The fact that one country has formalised the ‘right to disconnect’ means we all have to consider it. It’s already prompting healthy debate about what employers expect from their people, and what people expect from their employer. It may be that the blend of a connected work and home life suits some folks, while others want to single-mindedly graft at work, to secure peace at home later. We just have to find out about each other. Understand each other’s circumstances. And that’s a good thing.
Outside of France, companies the world over are trying new ways to address the constant threat of staff burnout. In 2014, Daimler offered an ‘auto-delete’ function to staff receiving work emails while on holiday. One American insurance firm has begun distributing sleep monitors and rewarding staff who manage 20 consecutive nights of good sleep. Pretty radical ideas. We think there is another way.
isCompliant was designed for people with hectic business lives. It was designed for people with ‘to-do’ lists as long as your arm. Busy people who are striving to keep their business in good shape at the same time as trying to make a buck.

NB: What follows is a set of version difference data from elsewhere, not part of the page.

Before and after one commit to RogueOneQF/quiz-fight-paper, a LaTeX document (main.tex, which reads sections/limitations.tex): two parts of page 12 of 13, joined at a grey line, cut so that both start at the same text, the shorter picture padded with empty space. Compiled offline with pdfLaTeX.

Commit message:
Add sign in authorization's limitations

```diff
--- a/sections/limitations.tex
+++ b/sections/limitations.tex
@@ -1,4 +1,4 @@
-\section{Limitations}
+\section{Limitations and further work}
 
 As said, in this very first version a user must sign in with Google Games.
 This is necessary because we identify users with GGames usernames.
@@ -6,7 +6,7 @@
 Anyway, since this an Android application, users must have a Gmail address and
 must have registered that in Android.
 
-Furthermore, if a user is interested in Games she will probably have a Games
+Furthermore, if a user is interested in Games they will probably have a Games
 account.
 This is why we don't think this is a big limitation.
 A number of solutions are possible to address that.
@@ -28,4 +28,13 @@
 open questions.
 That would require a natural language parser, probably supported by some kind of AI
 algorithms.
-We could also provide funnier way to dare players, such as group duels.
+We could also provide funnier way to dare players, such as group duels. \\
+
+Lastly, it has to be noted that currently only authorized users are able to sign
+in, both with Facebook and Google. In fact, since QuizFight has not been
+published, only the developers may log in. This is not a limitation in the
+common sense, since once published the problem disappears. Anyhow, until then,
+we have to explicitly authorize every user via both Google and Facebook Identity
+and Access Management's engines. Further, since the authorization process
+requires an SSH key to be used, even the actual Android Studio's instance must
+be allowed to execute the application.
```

People who’re often tempted to just reply to one last email before putting out the light at night. People who know they easily slip into being ‘always on’.
isCompliant’s intelligent software rationalises your business into one intuitive and visual dashboard. It drives good working practice into the fabric of your business, supporting timely scheduling and clarifying your priorities. It saves you time, reduces project stress, and manages all the elements of your business that impact on quality, service or product delivery. Making your business more likely to prosper. The result? Knowing that isCompliant has everything under control means that you and your people have the confidence to leave work where it belongs – at the office.
Time to disconnect from work, and connect wholeheartedly with home.
Tags: #helpgbworkwell, best practice, health and safety, Helping GB Work Well, HSE, safety, working safely